Don’t Take Things Literally

taking things literallyAs I wander around on a daily basis I find myself taking note of signs and posters and interpreting them in ways that the original author had never intended, by taking them literally. For me it is a humorous exercise but try it on your own scribblings and see if your communications are up to scratch.

Seen outside a pub – Good Food Served Here. Well would you actually deliberately sell bad food? Why not use the space for a meaningful marketing message?

Seen near a school – Slow Children Crossing. Am I to drive slowly because I am near children or am I being warned that these particular children are in need of cattle prods?

Seen in the toilets at a motorway service station – Wet Floor. Is this a warning or an instruction?

Road sign in Essex – Secret Nuclear Bunker

Seen on newspaper stand at motorway services – Please refrain from reading the newspapers

Sign at Northampton General Hospital – Family Planning Advice, Use Rear Entrance

Creativity, Gardening And Cookery – Envisioning The Future

creativity gardening cookeryThe traditional change process

Professor Rosabeth Moss Kanter said “a clear destination is necessary to guide the journey of change. Many change efforts falter because of confusion over exactly where everyone is expected to arrive.”

Of course, we don’t always know what our final destination is. However, answering a series of questions can help us decide where we want to go and provide easy steps for getting there.

  • What problem are we trying to solve?
  • What’s the current situation?
  • What are our ultimate objectives?
  • What needs to change to meet your objectives?
  • What process should we employ?

Stop right there!

There is a better way

Can you see something wrong with this course of action? It is a traditional change process that has been taught on many a management course over the last 2 decades or so. The above was actually billed as ‘envisioning the future’ but in reality it is simply ‘bending the organisation to fit’

So what about the future, how do we envision it, create it and share it? There is a longer article in the pipeline but here is a summary.

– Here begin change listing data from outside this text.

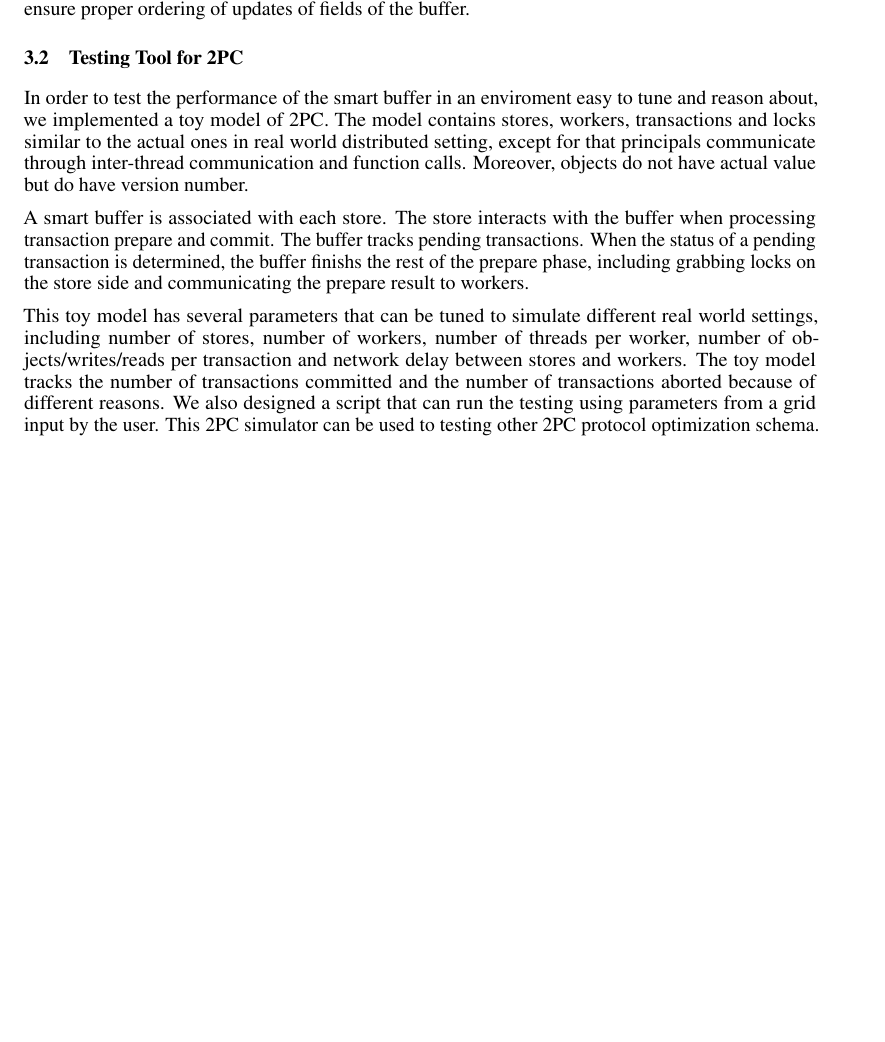
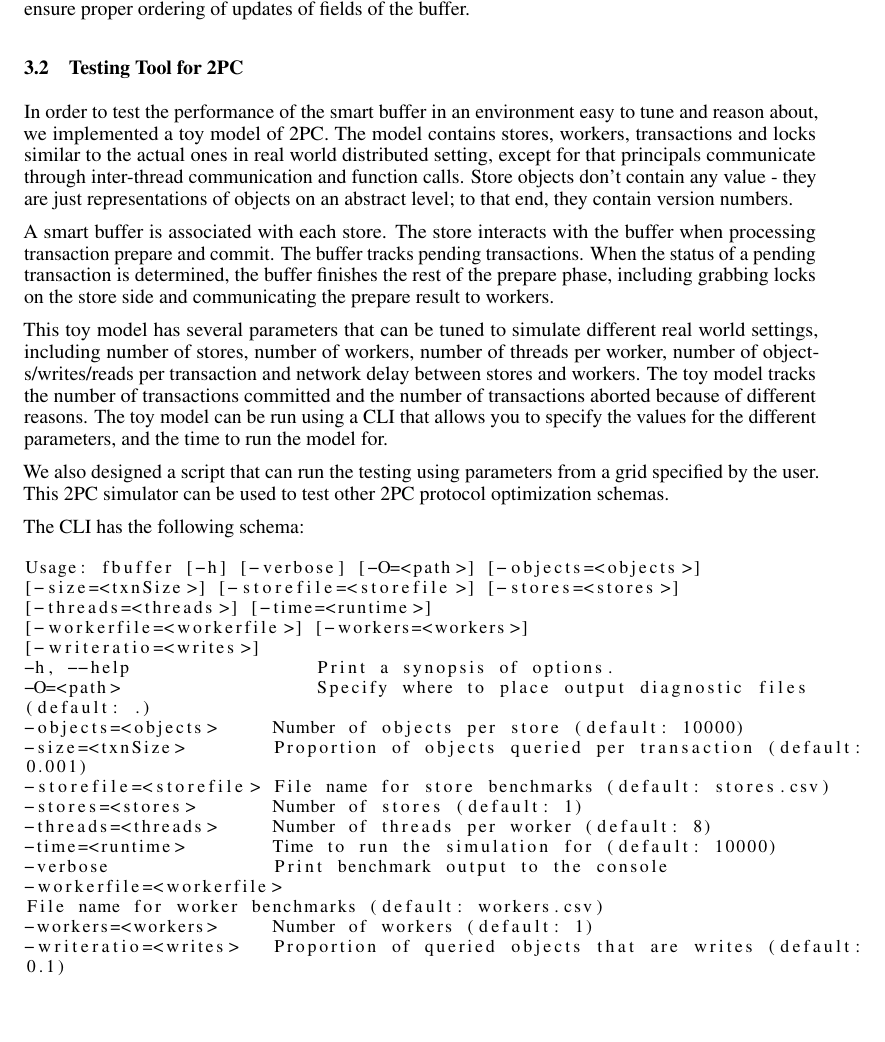
Before and after one commit to apl-cornell/fabric-buffer, a LaTeX document (report.tex): part of page 3 of 3 before the commit and part of page 3 of 4 after it, cut so that both start at the same text, the shorter picture padded with empty space. Compiled offline with pdfLaTeX.

Commit message:
Add to report

```diff
--- a/report.tex
+++ b/report.tex
@@ -11,6 +11,12 @@
 \usepackage{nicefrac}       % compact symbols for 1/2, etc.
 \usepackage{microtype}      % microtypography
 \usepackage{lipsum}
+\usepackage{listings}
+\usepackage{color}
+
+\definecolor{dkgreen}{rgb}{0,0.6,0}
+\definecolor{gray}{rgb}{0.5,0.5,0.5}
+\definecolor{mauve}{rgb}{0.58,0,0.82}
 
 \title{Smart Buffer Project Report}
 
@@ -194,27 +200,60 @@ utilized to ensure proper ordering of updates of fields of the buffer.
 
 
 \subsection{Testing Tool for 2PC}
-In order to test the performance of the smart buffer in an enviroment easy to
+In order to test the performance of the smart buffer in an environment easy to
 tune and reason about, we implemented a toy model of 2PC. The model contains
 stores, workers, transactions and locks similar to the actual ones in real world
 distributed setting, except for that principals communicate through inter-thread
-communication and function calls. Moreover, objects do not have actual value but
-do have version number.
+communication and function calls. Store objects don't contain any value - they
+are just representations of objects on an abstract level; to that end, they
+contain version numbers.
 
 A smart buffer is associated with each store. The store interacts with the
 buffer when processing transaction prepare and commit. The buffer tracks pending
 transactions. When the status of a pending transaction is determined, the buffer
-finishs the rest of the prepare phase, including grabbing locks on the store side
-and communicating the prepare result to workers.
+finishes the rest of the prepare phase, including grabbing locks on the store
+side and communicating the prepare result to workers.
 
 This toy model has several parameters that can be tuned to simulate different
 real world settings, including number of stores, number of workers, number of
 threads per worker, number of objects/writes/reads per transaction and network
 delay between stores and workers. The toy model tracks the number of
 transactions committed and the number of transactions aborted because of
-different reasons. We also designed a script that can run the testing using
-parameters from a grid input by the user. This 2PC simulator can be used to
-testing other 2PC protocol optimization schema.
+different reasons. The toy model can be run using a CLI that allows you to
+specify the values for the different parameters, and the time to run the model
+for.
+
+We also designed a script that can run the testing using parameters from a grid
+specified by the user. This 2PC simulator can be used to test other 2PC protocol
+optimization schemas.
+
+The CLI has the following schema:
+
+\begin{lstlisting}[
+  basicstyle=\small, %or \small or \footnotesize etc.
+]
+Usage: fbuffer [-h] [-verbose] [-O=<path>] [-objects=<objects>]
+[-size=<txnSize>] [-storefile=<storefile>] [-stores=<stores>]
+[-threads=<threads>] [-time=<runtime>]
+[-workerfile=<workerfile>] [-workers=<workers>]
+[-writeratio=<writes>]
+-h, --help                 Print a synopsis of options.
+-O=<path>                  Specify where to place output diagnostic files
+(default: .)
+-objects=<objects>     Number of objects per store (default: 10000)
+-size=<txnSize>        Proportion of objects queried per transaction (default:
+0.001)
+-storefile=<storefile> File name for store benchmarks (default: stores.csv)
+-stores=<stores>       Number of stores (default: 1)
+-threads=<threads>     Number of threads per worker (default: 8)
+-time=<runtime>        Time to run the simulation for (default: 10000)
+-verbose               Print benchmark output to the console
+-workerfile=<workerfile>
+File name for worker benchmarks (default: workers.csv)
+-workers=<workers>     Number of workers (default: 1)
+-writeratio=<writes>   Proportion of queried objects that are writes (default:
+0.1)
+\end{lstlisting}
 
 
 \subsection{Fabric}
```
Also changed, not shown: report.tex (2 more changed lines), 1 other file.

The traditional methods imply a big change, going from here to there, a long or tough journey that not everybody feels is worth it. Also the journey is often forced upon us. In the embryonic creative organisation there is no journey, except through time. Instead of steps we are building an environment (think of a children’s den as a metaphor). We think of capability and opportunity and have a feeling about our new environment, but we have no concrete objectives. Because we value capability we visualise what can be done, not what engineering can be done on our organisation to make it fit our ideas for the future.

We are living in a world full of ambiguity here. What are our values, do we have a structure, have our roles changed? The only constant is change – but not as we know it.

And finally what process do we employ? A mixture of cookery and gardening!